Hello and welcome to Torah Thoughts from Adas Israel the Jewish Congregation of Mason City, Iowa. We hope this bit of inspiration carries you through the Sabbath and well into next week. Let's get started!
This is Shabbat Yitro (Jethro) where we read Exodus 18:1 - 20:23. It is called Yitro because that is the the first word in this week's Torah reading, "Jethro, the minister of Midian, the father-in-law of Moses heard everything that G-d did to Moses and to Israel, His people..."

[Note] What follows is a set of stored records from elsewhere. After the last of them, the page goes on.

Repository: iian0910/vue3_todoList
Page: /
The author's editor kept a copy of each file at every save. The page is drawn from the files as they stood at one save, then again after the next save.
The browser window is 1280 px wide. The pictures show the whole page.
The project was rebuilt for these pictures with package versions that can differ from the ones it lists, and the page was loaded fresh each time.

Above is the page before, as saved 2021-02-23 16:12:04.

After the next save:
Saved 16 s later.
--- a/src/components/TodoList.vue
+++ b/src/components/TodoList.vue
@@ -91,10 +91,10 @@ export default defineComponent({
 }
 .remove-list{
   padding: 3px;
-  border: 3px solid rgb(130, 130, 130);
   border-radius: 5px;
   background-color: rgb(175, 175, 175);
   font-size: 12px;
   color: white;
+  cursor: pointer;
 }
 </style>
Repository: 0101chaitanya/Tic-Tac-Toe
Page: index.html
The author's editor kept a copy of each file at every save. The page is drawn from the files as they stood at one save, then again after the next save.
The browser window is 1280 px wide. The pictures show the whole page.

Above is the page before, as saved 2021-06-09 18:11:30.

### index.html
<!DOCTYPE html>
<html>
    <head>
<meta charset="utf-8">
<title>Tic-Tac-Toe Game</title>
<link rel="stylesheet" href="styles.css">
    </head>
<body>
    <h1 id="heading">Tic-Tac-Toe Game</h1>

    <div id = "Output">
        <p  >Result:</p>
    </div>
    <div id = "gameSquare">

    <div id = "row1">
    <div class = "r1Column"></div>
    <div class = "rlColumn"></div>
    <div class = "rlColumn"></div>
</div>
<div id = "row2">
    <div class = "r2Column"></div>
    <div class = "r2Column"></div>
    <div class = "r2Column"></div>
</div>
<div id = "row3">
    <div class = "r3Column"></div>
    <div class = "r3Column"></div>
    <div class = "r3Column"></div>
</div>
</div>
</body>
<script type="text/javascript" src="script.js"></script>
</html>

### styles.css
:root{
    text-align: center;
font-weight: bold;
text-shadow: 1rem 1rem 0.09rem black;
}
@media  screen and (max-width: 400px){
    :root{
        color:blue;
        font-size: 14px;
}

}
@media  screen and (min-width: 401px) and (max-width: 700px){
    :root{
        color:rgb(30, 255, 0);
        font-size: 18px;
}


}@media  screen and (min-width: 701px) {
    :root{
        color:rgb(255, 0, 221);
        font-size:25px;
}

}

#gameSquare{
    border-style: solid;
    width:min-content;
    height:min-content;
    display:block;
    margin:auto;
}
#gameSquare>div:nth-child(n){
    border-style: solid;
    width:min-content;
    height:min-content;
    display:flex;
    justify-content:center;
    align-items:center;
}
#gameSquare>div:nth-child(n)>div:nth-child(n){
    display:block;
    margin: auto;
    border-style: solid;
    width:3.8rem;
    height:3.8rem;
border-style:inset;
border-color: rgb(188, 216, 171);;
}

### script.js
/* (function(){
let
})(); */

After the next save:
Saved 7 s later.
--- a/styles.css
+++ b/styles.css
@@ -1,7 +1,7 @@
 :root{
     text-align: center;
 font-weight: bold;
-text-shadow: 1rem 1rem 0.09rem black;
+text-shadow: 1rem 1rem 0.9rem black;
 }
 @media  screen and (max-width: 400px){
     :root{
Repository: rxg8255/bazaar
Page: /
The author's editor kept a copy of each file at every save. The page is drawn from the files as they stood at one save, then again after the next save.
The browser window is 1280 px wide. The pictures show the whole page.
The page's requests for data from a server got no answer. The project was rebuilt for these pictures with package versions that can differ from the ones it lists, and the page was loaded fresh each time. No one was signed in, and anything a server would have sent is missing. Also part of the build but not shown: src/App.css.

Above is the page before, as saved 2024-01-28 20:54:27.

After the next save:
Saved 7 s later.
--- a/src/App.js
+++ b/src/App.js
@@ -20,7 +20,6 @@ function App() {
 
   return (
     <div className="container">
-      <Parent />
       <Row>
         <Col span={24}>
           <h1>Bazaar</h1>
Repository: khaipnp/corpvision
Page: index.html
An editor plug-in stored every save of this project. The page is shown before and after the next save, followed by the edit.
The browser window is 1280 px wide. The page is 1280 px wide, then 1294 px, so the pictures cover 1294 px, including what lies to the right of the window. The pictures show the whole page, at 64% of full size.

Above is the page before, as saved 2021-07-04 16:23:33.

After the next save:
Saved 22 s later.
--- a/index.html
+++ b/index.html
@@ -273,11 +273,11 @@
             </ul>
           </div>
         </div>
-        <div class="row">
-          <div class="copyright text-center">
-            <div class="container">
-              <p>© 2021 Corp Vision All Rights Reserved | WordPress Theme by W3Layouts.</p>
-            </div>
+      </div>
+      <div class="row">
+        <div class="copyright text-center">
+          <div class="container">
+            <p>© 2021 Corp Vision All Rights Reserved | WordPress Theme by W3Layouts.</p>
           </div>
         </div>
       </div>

What happens is that Jethro, a distinguished person and former adviser to Pharaoh decides to cast his lot with Israel. At first Moses was seen by Jethro as a homeless wanderer who married his daughter. But now he understands the plan G-d has for Israel and he converts. An interesting fact is that his name was Jether but after his conversion the letter vav was added which changed his name to Jethro. In a way, he was added to the people of Israel. In this portion we also learn that Jethro advises Moses on how to better serve and judge the people. Our thanks to Cecil B. Demille for casting Carlton Heston huh?
This is also the Torah portion that contains the Ten Commandments. Did you know that there are differences in the Ten Commandments as stated here (Exodus 20:1 -14) and restated later in Deuteronomy 5:6 - 18? No, really. Go ahead and look it up. We are told that the first two were heard directly from G-d by every Jew and then the people begged Moses to be their intermediary for the remaining eight because the experience was too intense. Can you imagine what that must have been like?
An interesting side-story about this photo. Some people thought the light coming from Moses was really...horns. Often anti-Jewish images of Moses show him with horns...
The Torah portion ends with the Almighty telling Moses to instruct the Jewish people not to make any images of G-d. To this day if you walk into any synagogue it is highly unlikely that you will see images of anything least of all a person. So strong is this commandment that we are very careful not to even hint at the idea we worship something or someone other than G-d.
They were then commanded to make an earthen altar; and eventually to make a stone altar, but without the use of a sword or metal tool. Why? Because the alter was to be holy and the intent was to honor G-d and not take up a weapon in the building.
It looks like our next Friday night service will be on the 16th of February at 7:15PM and our Midrash (Bible Study) will take place on the 17th starting at 10:00AM. All are welcome to attend our services and our Torah study.
May you have a wonderful Shabbat!
See you in Shul!